BLAIR: Exactly. When I hear people talk about one of those extended sabbaticals, it's often out of desperation because they haven't been taking enough vacations or sometimes it's a way to get rid of a partner because you're not sure what to do with them, so there's more than one partner and you're hoping that this one partner will leave and figure out what they want to do with their life while they're gone, and when they come back, maybe there'll be less tension around that discussion. I have kind of a weird view of sabbaticals. It seems like a sabbatical's what you do if you haven't taken enough time off during every year.

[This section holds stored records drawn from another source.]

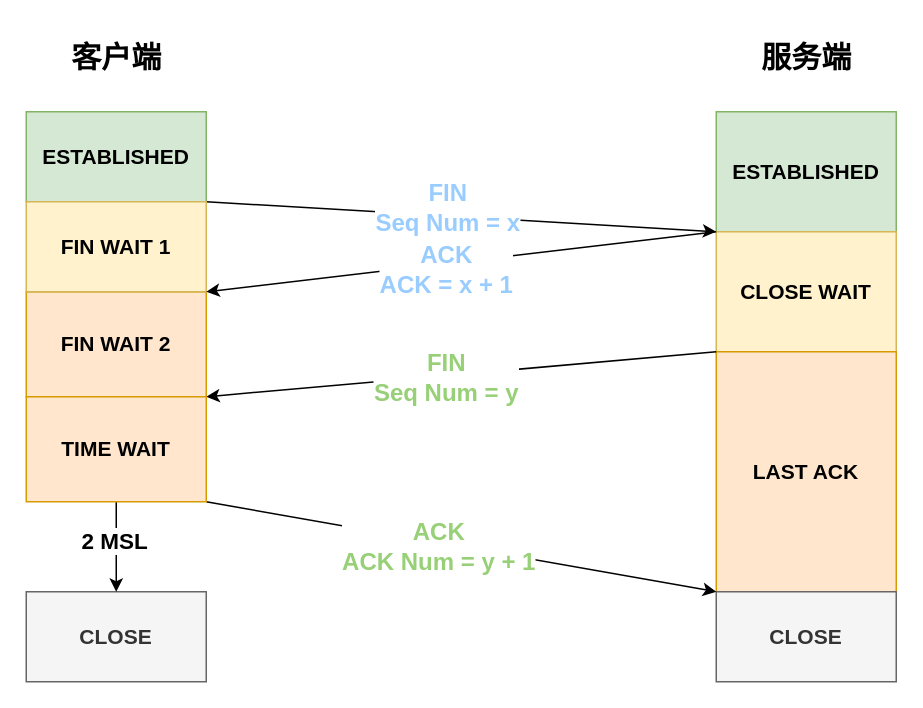
zhenyou-nide/blog keeps this draw.io diagram as src/drawio/tcp-bye-summary.drawio. Above is the earlier version. Source tidied: cells renumbered, new cells numbered last; positions are measured from the earlier drawing's top-left corner, leaving out a move shared by most shapes. Both pictures are drawn from the tidied source at 150%, with x=0, y=0 at pixel (26, 26).
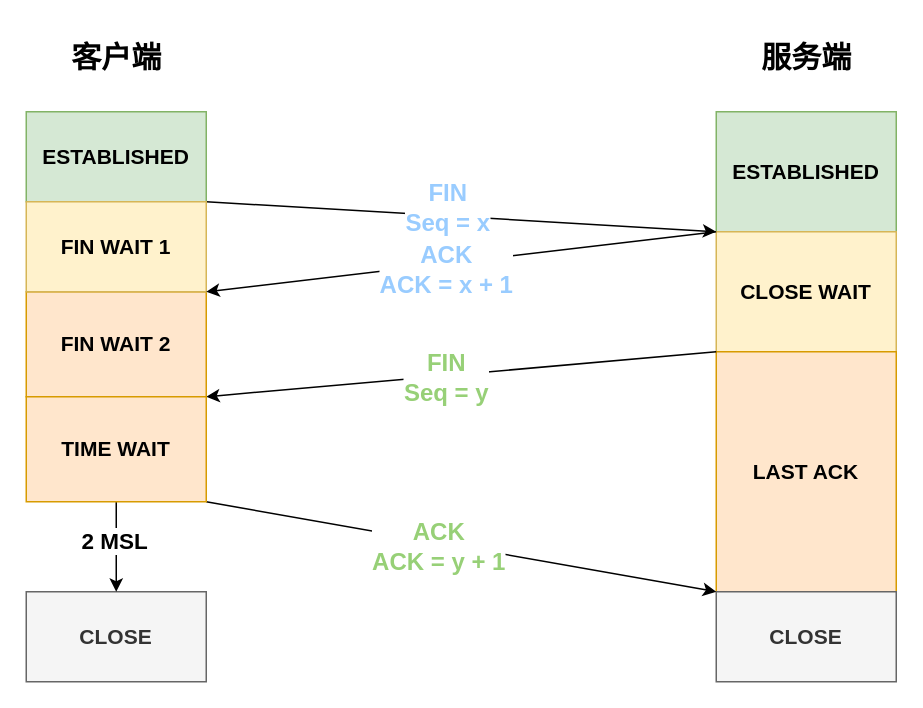
The same page after the edit.

Unchanged cells that the change refers to:
```xml
<mxCell id="3" style="rounded=0;jettySize=auto;html=1;exitX=1;exitY=1;exitDx=0;exitDy=0;entryX=0;entryY=0;entryDx=0;entryDy=0;" parent="1" edge="1" source="2" target="8">
  <mxGeometry relative="1" as="geometry" />
</mxCell>
<mxCell id="13" style="endArrow=classic;html=1;rounded=0;exitX=0;exitY=0;exitDx=0;exitDy=0;entryX=1;entryY=1;entryDx=0;entryDy=0;" parent="1" edge="1" source="9" target="5">
  <mxGeometry relative="1" as="geometry" />
</mxCell>
<mxCell id="15" style="endArrow=classic;html=1;rounded=0;exitX=1;exitY=1;exitDx=0;exitDy=0;entryX=0;entryY=1;entryDx=0;entryDy=0;" parent="1" edge="1" source="20" target="9">
  <mxGeometry relative="1" as="geometry" />
</mxCell>
```

Change to the diagram source:
```diff
@@
-    <mxCell id="4" value="&lt;font color=&quot;#99ccff&quot;&gt;&lt;span style=&quot;font-size: 16px;&quot;&gt;&lt;b&gt;FIN&lt;/b&gt;&lt;/span&gt;&lt;/font&gt;&lt;br&gt;&lt;div style=&quot;font-size: 16px;&quot;&gt;&lt;b style=&quot;&quot;&gt;&lt;font color=&quot;#99ccff&quot; style=&quot;font-size: 16px;&quot;&gt;Seq Num = x&lt;/font&gt;&lt;/b&gt;&lt;/div&gt;" style="edgeLabel;html=1;align=center;verticalAlign=middle;" parent="3" vertex="1">
+    <mxCell id="4" value="&lt;font color=&quot;#99ccff&quot;&gt;&lt;span style=&quot;font-size: 16px;&quot;&gt;&lt;b&gt;FIN&lt;/b&gt;&lt;/span&gt;&lt;/font&gt;&lt;br&gt;&lt;div style=&quot;font-size: 16px;&quot;&gt;&lt;b style=&quot;&quot;&gt;&lt;font color=&quot;#99ccff&quot; style=&quot;font-size: 16px;&quot;&gt;Seq = x&lt;/font&gt;&lt;/b&gt;&lt;/div&gt;" style="edgeLabel;html=1;align=center;verticalAlign=middle;" parent="3" vertex="1">
       <mxGeometry x="-0.2" y="-1" relative="1" as="geometry">
         <mxPoint x="25" y="-5" as="offset" />
       </mxGeometry>
     </mxCell>
@@
-    <mxCell id="14" value="&lt;b style=&quot;font-size: 16px;&quot;&gt;&lt;font style=&quot;font-size: 16px;&quot;&gt;FIN&lt;/font&gt;&lt;/b&gt;&lt;div style=&quot;font-size: 16px;&quot;&gt;&lt;b style=&quot;&quot;&gt;&lt;font style=&quot;font-size: 16px;&quot;&gt;Seq Num = y&lt;/font&gt;&lt;/b&gt;&lt;/div&gt;" style="edgeLabel;html=1;align=center;verticalAlign=middle;fontColor=#97D077;" parent="13" vertex="1">
+    <mxCell id="14" value="&lt;b style=&quot;font-size: 16px;&quot;&gt;&lt;font style=&quot;font-size: 16px;&quot;&gt;FIN&lt;/font&gt;&lt;/b&gt;&lt;div style=&quot;font-size: 16px;&quot;&gt;&lt;b style=&quot;&quot;&gt;&lt;font style=&quot;font-size: 16px;&quot;&gt;Seq = y&lt;/font&gt;&lt;/b&gt;&lt;/div&gt;" style="edgeLabel;html=1;align=center;verticalAlign=middle;fontColor=#97D077;" parent="13" vertex="1">
       <mxGeometry x="-0.03" y="2" relative="1" as="geometry">
         <mxPoint x="-15" as="offset" />
       </mxGeometry>
     </mxCell>
@@
-    <mxCell id="16" value="&lt;b style=&quot;font-size: 16px;&quot;&gt;&lt;font color=&quot;#97d077&quot; style=&quot;font-size: 16px;&quot;&gt;ACK&lt;/font&gt;&lt;/b&gt;&lt;div style=&quot;font-size: 16px;&quot;&gt;&lt;b style=&quot;&quot;&gt;&lt;font color=&quot;#97d077&quot; style=&quot;font-size: 16px;&quot;&gt;ACK Num = y + 1&lt;/font&gt;&lt;/b&gt;&lt;/div&gt;" style="edgeLabel;html=1;align=center;verticalAlign=middle;" parent="15" vertex="1">
+    <mxCell id="16" value="&lt;b style=&quot;font-size: 16px;&quot;&gt;&lt;font color=&quot;#97d077&quot; style=&quot;font-size: 16px;&quot;&gt;ACK&lt;/font&gt;&lt;/b&gt;&lt;div style=&quot;font-size: 16px;&quot;&gt;&lt;b style=&quot;&quot;&gt;&lt;font color=&quot;#97d077&quot; style=&quot;font-size: 16px;&quot;&gt;ACK = y + 1&lt;/font&gt;&lt;/b&gt;&lt;/div&gt;" style="edgeLabel;html=1;align=center;verticalAlign=middle;" parent="15" vertex="1">
       <mxGeometry x="-0.09" y="-2" relative="1" as="geometry" />
     </mxCell>
```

DAVID: I think that's fair enough, and I think you and I would both agree there are situations where people need to have a sabbatical, but then when you come back, something has to fundamentally change, and if it hasn't fundamentally changed, then what was the point of the sabbatical other than saving yourself? You save yourself temporarily and then you show up and you repeat the cycle again.

BLAIR: Right. Go right back, nothing's changed. Well, this has been very interesting. I'm excited for your vacation coming up here today, as are everybody around you probably. This is interesting. We need to explore some of these areas some more, and we need to talk more about this succession idea and about your article, about never leaving your business but always being excited about it, that's something that I think will be very interesting to our listeners. Thank you, Blair.

DAVID: Yeah, thank you, David.

David Baker